Friday, February 25, 2011

Can buying local lead to inflation?

Russ Roberts blogs over at the Café about buying local in “Don’t follow the money.”  In his post, Russ talks about why buying local can be loco, especially if you’re spending more to essentially get less.  Makes sense to me.  

A reader then posts a comment linking buying local to inflation.  It’s an interesting comment, and while in theory it could happen, I’m skeptical.  So, I’ll throw it out there and perhaps we can get Prof J to leave a few comments.

Here’s the quote from Michael:

“Since local production omits economies of scale, production will be lower and less goods and services will be produced. Goods will be sold outside the community, but only green pieces of paper will come in - not other goods. The amount of money inside the community will increase while the goods and resources they represent will diminish - therefore, inflation. Prices will continue to rise from this localized inflation.”

1 comment:

  1. Michael appears to be saying that only one community will buy locally, but expect to sell their goods to other communities. I don't see how this would result in no economies of scale. I can only see how households will be limited in their choices of consumption. This doesn't seem like an accurate presentation of what a successful "buy local" campaign would deliver.

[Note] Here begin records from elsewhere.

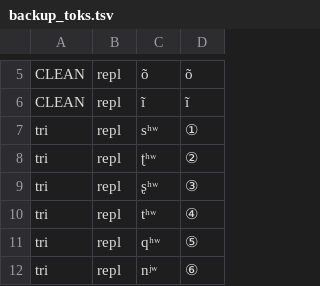
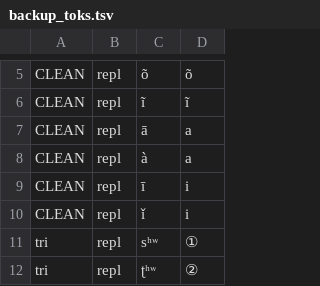
Before and after one commit to ConnorBechler/wav2vec2fasr-repo, a TSV file: src/wav2vec2fasr/resources/backup_toks.tsv, drawn as a sheet; only a part is shown, gaps mark what is left out; the shorter side is filled out with more unchanged rows; the diff names each change by its address in the sheet, - before the commit and + after, or states it on an @@ line.

```diff
--- a/src/wav2vec2fasr/resources/backup_toks.tsv
+++ b/src/wav2vec2fasr/resources/backup_toks.tsv
+row 7: CLEAN | repl | ā | a
+row 8: CLEAN | repl | à | a
+row 9: CLEAN | repl | ī | i
+row 10: CLEAN | repl | ǐ | i
```
Also changed, not shown: src/wav2vec2fasr/resources/default_tokenization.tsv, src/wav2vec2fasr/resources/pumi_cb.tsv, 16 other files.
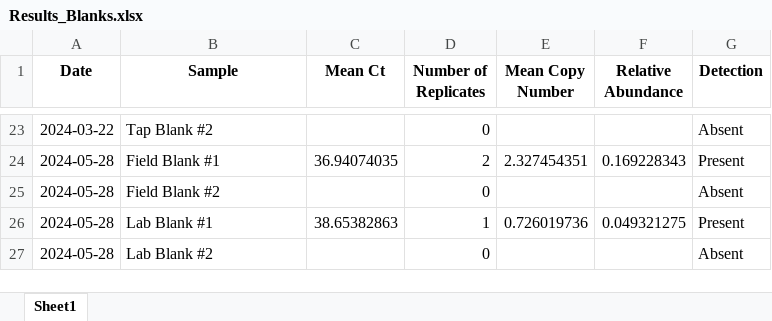
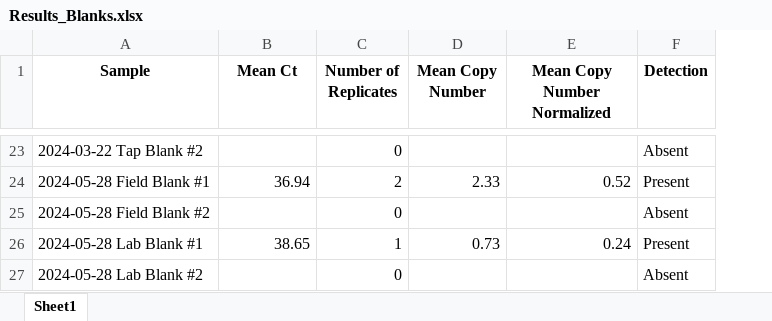
Before and after one commit to GMGI-Fisheries/resources, an Excel workbook: docs/eDNA qPCR/example output/Results_Blanks.xlsx, sheet Sheet1, drawn as a sheet; only a part is shown, gaps mark what is left out; values as stored, in another font and other column widths than the file's, no borders; removed rows and columns are numbered as before the commit, all else as after; the diff covers the shown part only; the diff names each change by its address in the sheet, - before the commit and + after, or states it on an @@ line.

```diff
--- a/docs/eDNA qPCR/example output/Results_Blanks.xlsx (sheet Sheet1)
+++ b/docs/eDNA qPCR/example output/Results_Blanks.xlsx (sheet Sheet1)
-column A (Date), row 23: 2024-03-22; row 25: 2024-05-28; row 27: 2024-05-28
-column F (Relative Abundance), empty
+column E (Mean Copy Number Normalized), empty
-A23 (Sample): Tap Blank #2
+A23 (Sample): 2024-03-22 Tap Blank #2
-row 24: 2024-05-28 | Field Blank #1 | 36.94074035 | 2 | 2.327454351 | 0.169228343 | Present
+row 24: 2024-05-28 Field Blank #1 | 36.94 | 2 | 2.33 | 0.52 | Present
-A25 (Sample): Field Blank #2
+A25 (Sample): 2024-05-28 Field Blank #2
-row 26: 2024-05-28 | Lab Blank #1 | 38.65382863 | 1 | 0.726019736 | 0.049321275 | Present
+row 26: 2024-05-28 Lab Blank #1 | 38.65 | 1 | 0.73 | 0.24 | Present
-A27 (Sample): Lab Blank #2
+A27 (Sample): 2024-05-28 Lab Blank #2
```
Also changed, not shown: 10 added rows, 10 removed rows and 11 edited cells elsewhere in this sheet, docs/eDNA qPCR/example input/client_metadata_example.xlsx, 23 other files.
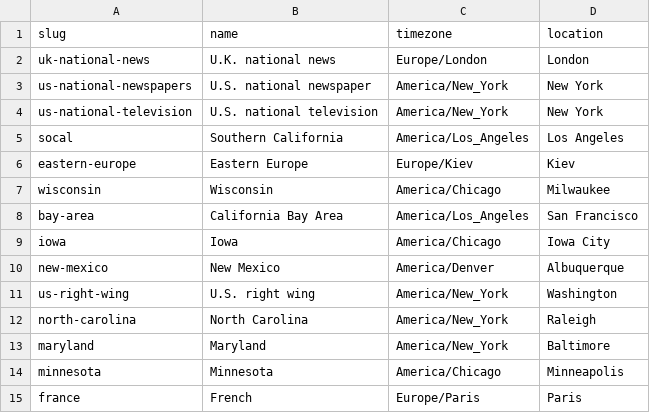
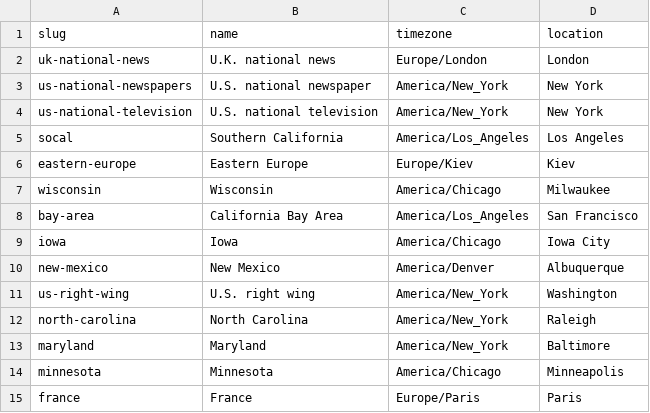
Before and after one commit to simonw/news-homepages, a CSV file: newshomepages/sources/bundles.csv, drawn as a sheet.

```diff
--- a/newshomepages/sources/bundles.csv
+++ b/newshomepages/sources/bundles.csv
@@ -14,2 +14,2 @@ maryland,Maryland,America/New_York,Baltimore
 minnesota,Minnesota,America/Chicago,Minneapolis
-france,French,Europe/Paris,Paris
+france,France,Europe/Paris,Paris
```
Also changed, not shown: newshomepages/sources/sites.csv, 8 other files.
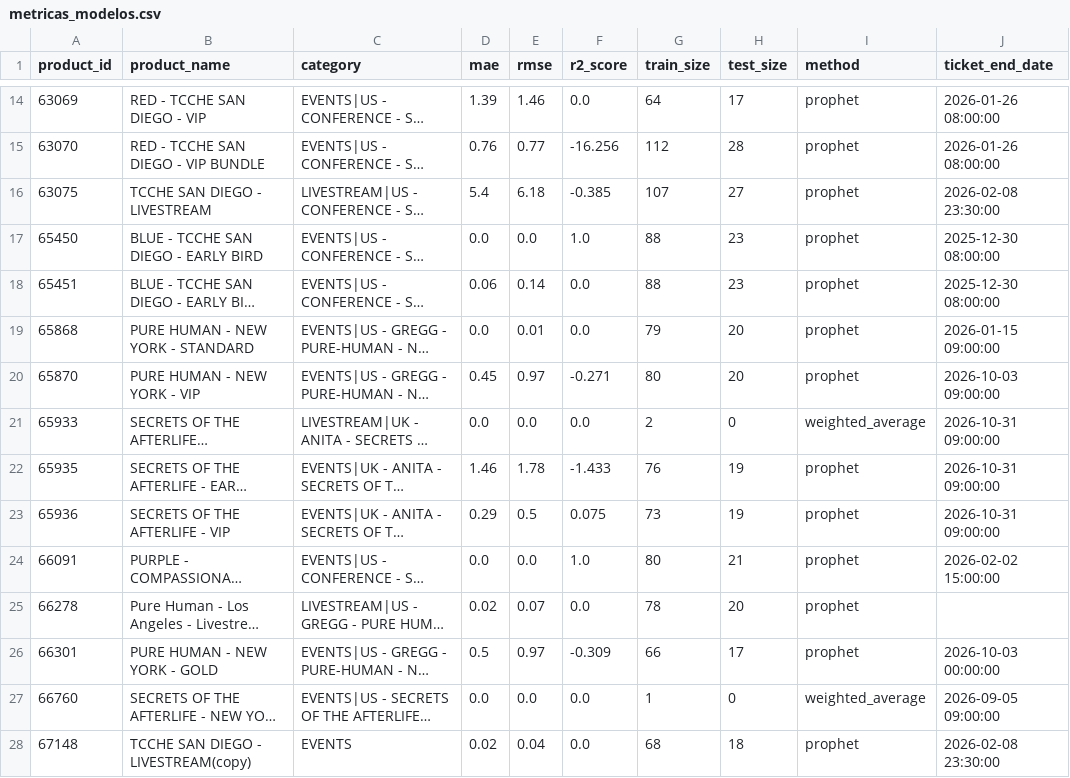
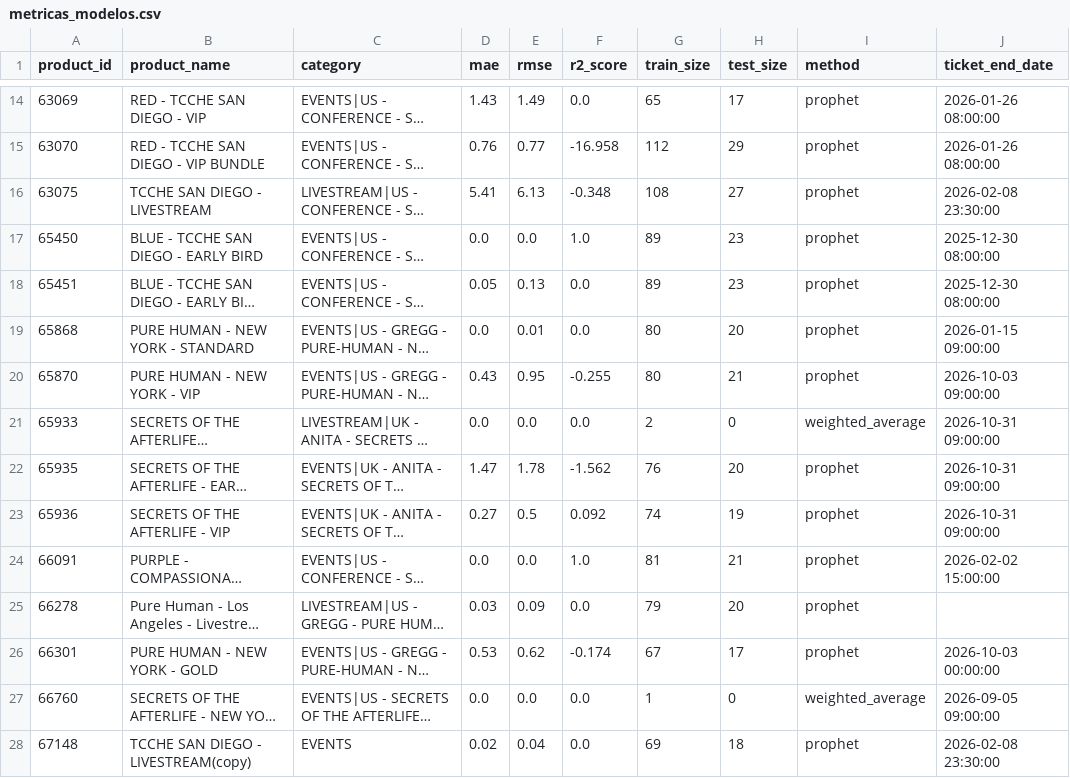
Before and after one commit to rapha1908/prediction, a CSV file: metricas_modelos.csv, drawn as a sheet; only a part is shown, gaps mark what is left out; long unchanged cells end in …; the diff covers the shown part only; the diff names each change by its address in the sheet, - before the commit and + after, or states it on an @@ line.

```diff
--- a/metricas_modelos.csv
+++ b/metricas_modelos.csv
-D14 (mae): 1.39
+D14 (mae): 1.43
-E14 (rmse): 1.46
+E14 (rmse): 1.49
-G14 (train_size): 64
+G14 (train_size): 65
-F15 (r2_score): -16.256
+F15 (r2_score): -16.958
-H15 (test_size): 28
+H15 (test_size): 29
-D16 (mae): 5.4
+D16 (mae): 5.41
-E16 (rmse): 6.18
+E16 (rmse): 6.13
-F16 (r2_score): -0.385
+F16 (r2_score): -0.348
-G16 (train_size): 107
+G16 (train_size): 108
-G17:G18 (train_size): 88
+G17:G18 (train_size): 89
-D18 (mae): 0.06
+D18 (mae): 0.05
-E18 (rmse): 0.14
+E18 (rmse): 0.13
-G19 (train_size): 79
+G19 (train_size): 80
-D20 (mae): 0.45
+D20 (mae): 0.43
-E20 (rmse): 0.97
+E20 (rmse): 0.95
-F20 (r2_score): -0.271
+F20 (r2_score): -0.255
-H20 (test_size): 20
+H20 (test_size): 21
-D22 (mae): 1.46
+D22 (mae): 1.47
-F22 (r2_score): -1.433
+F22 (r2_score): -1.562
-H22 (test_size): 19
+H22 (test_size): 20
-D23 (mae): 0.29
+D23 (mae): 0.27
-F23 (r2_score): 0.075
+F23 (r2_score): 0.092
-G23 (train_size): 73
+G23 (train_size): 74
-G24 (train_size): 80
+G24 (train_size): 81
-D25 (mae): 0.02
+D25 (mae): 0.03
-E25 (rmse): 0.07
+E25 (rmse): 0.09
-G25 (train_size): 78
+G25 (train_size): 79
-D26 (mae): 0.5
+D26 (mae): 0.53
-E26 (rmse): 0.97
+E26 (rmse): 0.62
-F26 (r2_score): -0.309
+F26 (r2_score): -0.174
-G26 (train_size): 66
+G26 (train_size): 67
-G28 (train_size): 68
+G28 (train_size): 69
```
Also changed, not shown: 97 edited cells elsewhere in this file, previsoes_vendas.csv, vendas_historicas.csv, 2 other files.
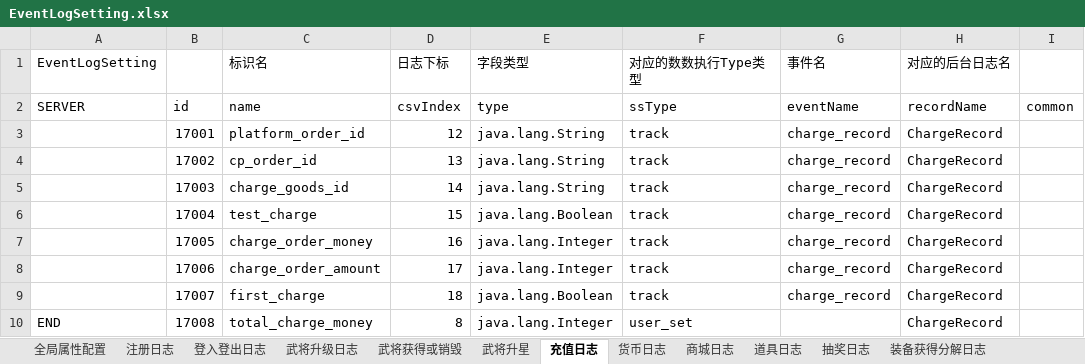
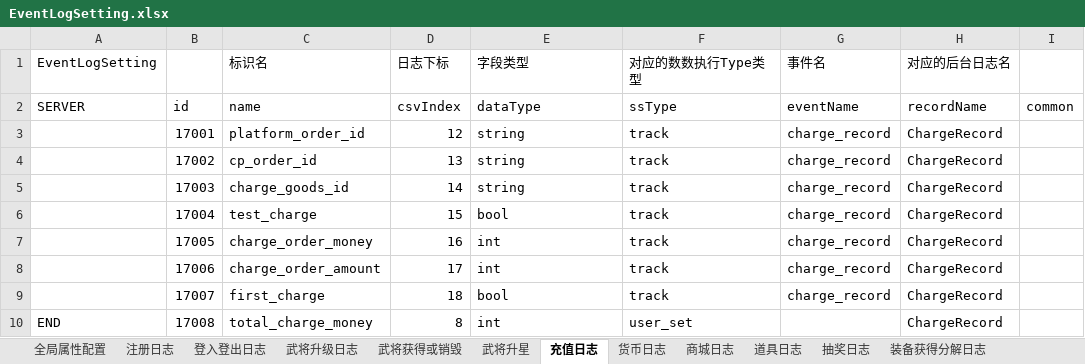
Before and after one commit to yourwafer/filebeat, an Excel workbook: config/EventLogSetting.xlsx, sheet 充值日志, drawn as a sheet; only a part is shown; values as stored, in another font and other column widths than the file's, no borders; the diff names each change by its address in the sheet, - before the commit and + after, or states it on an @@ line.

```diff
--- a/config/EventLogSetting.xlsx (sheet 充值日志)
+++ b/config/EventLogSetting.xlsx (sheet 充值日志)
-E2 (字段类型): type
+E2 (字段类型): dataType
-E3:E5 (字段类型): java.lang.String
+E3:E5 (字段类型): string
-E6 (字段类型): java.lang.Boolean
+E6 (字段类型): bool
-E7:E8 (字段类型): java.lang.Integer
+E7:E8 (字段类型): int
-E9 (字段类型): java.lang.Boolean
+E9 (字段类型): bool
-E10 (字段类型): java.lang.Integer
+E10 (字段类型): int
```
Also changed, not shown: sheet 注册日志, sheet 全局属性配置, sheet 登入登出日志, sheet 玩法挑战日志, sheet 装备强化日志, sheet 装备获得分解日志, 8 more sheets, 21 other files.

    Nevertheless, if one only bought locally, but sold globally, then I would expect we'd see the relative price of goods in the local community increase. But, as I say, the framework needed for this result seems implausible.